Tom and Jerry returned for a new series of adventures in 2014. A second season launched in February 2015, ensuring they celebrated their 75th birthday in style. Tom and Jerry themselves have not changed drastically, although the Flash animation techniques used by Warner Bros give the cartoons a more contemporary, 2D style.
The stories take place in the present day but without being overtly modern. The interiors of houses, for instance, retain something of a 50s feel, in keeping with the originals, but little touches such as a digital read-out on the cooker, remind us they are set in the 21st century. Occasionally, modern gadgets are even used as plot points. “We have an episode where Jerry is watching a movie on a smart phone,” says Jay Bastian, Warners Bros’ animation VP, “so that’s a widescreen TV to him.”
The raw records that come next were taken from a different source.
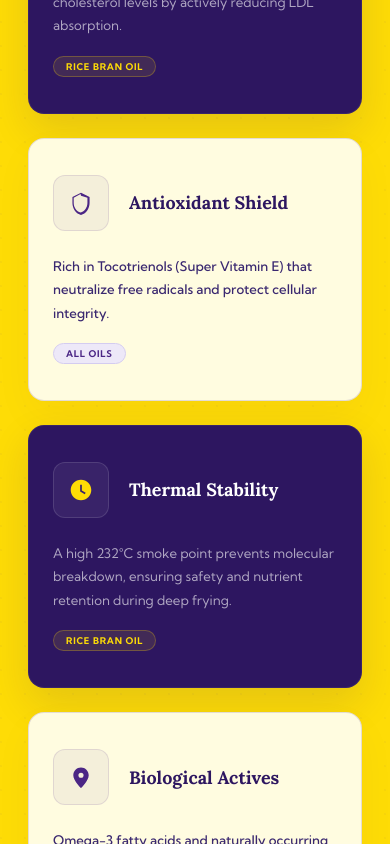
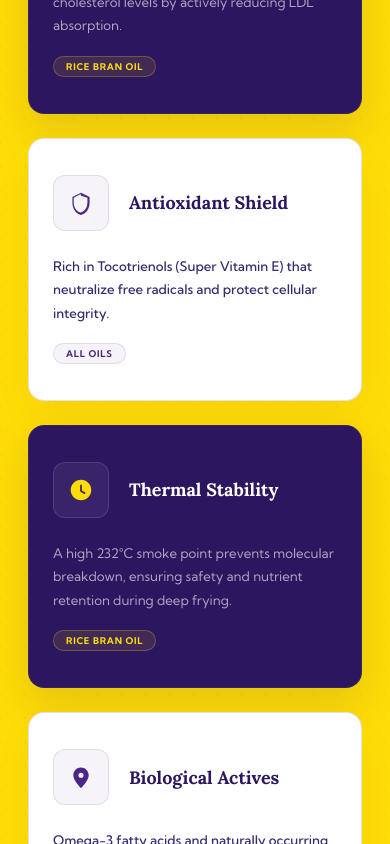
Before and after one commit to genaiwebsites/jeevanrekha, a Next.js app: page / in a window 390 px wide. Shown: the part 6500-7344 px from the top of the page. Built offline with nearby package versions, Linux system fonts and the light colour scheme.

Commit message:
Apply Hallmark design audit: fix contrast of even cards with solid white surfaces, introduce staggered visual rhythm

```diff
--- a/src/app/globals.css
+++ b/src/app/globals.css
@@ -490,21 +490,22 @@ body { font-family: var(--fb); background: var(--off); color: var(--bk); overflo
 
 /* Card 2 & 4: Yellow Theme (Even) */
 .bcard:nth-child(even) {
-  background: var(--yl);
-  border: 1px solid rgba(75, 38, 133, 0.15);
+  background: var(--w);
+  border: 1.5px solid rgba(75, 38, 133, 0.15);
   box-shadow: 0 16px 40px rgba(75, 38, 133, 0.04);
+  margin-top: 32px;
 }
 .bcard:nth-child(even)::before {
-  background: radial-gradient(circle at 20% 20%, rgba(75, 38, 133, 0.08) 0%, transparent 65%);
+  background: radial-gradient(circle at 20% 20%, rgba(254, 220, 6, 0.1) 0%, transparent 65%);
 }
 .bcard:nth-child(even) h4 { font-family: var(--fd); font-size: 1.12rem; color: var(--pd); margin: 0; position: relative; z-index: 1; transition: color .3s; }
 .bcard:nth-child(even) p { font-size: .83rem; line-height: 1.76; color: var(--g80); position: relative; z-index: 1; font-weight: 450; transition: color .3s; }
-.bcard:nth-child(even) .b-ico { background: rgba(75, 38, 133, 0.06); border: 1.5px solid rgba(75, 38, 133, 0.12); }
+.bcard:nth-child(even) .b-ico { background: rgba(75, 38, 133, 0.05); border: 1.5px solid rgba(75, 38, 133, 0.12); }
 .bcard:nth-child(even) .b-ico svg { fill: var(--p); }
-.bcard:nth-child(even) .b-tag { display: inline-block; margin-top: 18px; font-size: .58rem; font-weight: 700; letter-spacing: .08em; text-transform: uppercase; color: var(--p); background: var(--pl); border: 1px solid var(--g20); border-radius: 50px; padding: 4px 12px; position: relative; z-index: 1; }
+.bcard:nth-child(even) .b-tag { display: inline-block; margin-top: 18px; font-size: .58rem; font-weight: 700; letter-spacing: .08em; text-transform: uppercase; color: var(--p); background: rgba(75, 38, 133, 0.05); border: 1px solid rgba(75, 38, 133, 0.12); border-radius: 50px; padding: 4px 12px; position: relative; z-index: 1; }
 
 .bcard:nth-child(even):hover {
-  background: var(--w);
+  background: linear-gradient(135deg, var(--w) 0%, rgba(254, 220, 6, 0.1) 100%);
   border-color: var(--p);
   box-shadow: 0 24px 48px rgba(75, 38, 133, 0.15), 0 0 0 1px var(--p);
 }
@@ -530,8 +531,9 @@ body { font-family: var(--fb); background: var(--off); color: var(--bk); overflo
     border-radius: 16px;
   }
   .bcard:nth-child(even) {
-    border: 1px solid rgba(75, 38, 133, 0.15);
+    border: 1.5px solid rgba(75, 38, 133, 0.15);
     border-radius: 16px;
+    margin-top: 0;
   }
 }
 @media (max-width: 640px) {
```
Along with the familiar suburban surroundings, the new series also transplants Tom and Jerry into a range of recurring fantasy settings such as a witch’s cabin, a detective agency and a mad scientists’ lab. “It gives us a new tool box,” says Bastian. “We have access to magic; with the lab we have access to all kinds of creative super powers or inventions.”
Seventy-five years on, it looks like there are still plenty of new adventures in store for Tom and Jerry…
Boomerang UK re-launched this week as a global all-animation, youth-targeted network, repositioned with a line-up of timeless and contemporary cartoons programmed for family co-viewing. The on-air schedule will be anchored by such timeless favourites as The Tom and Jerry Show. The rebrand comes with a refreshed look for the channel and a new Boomerang logo.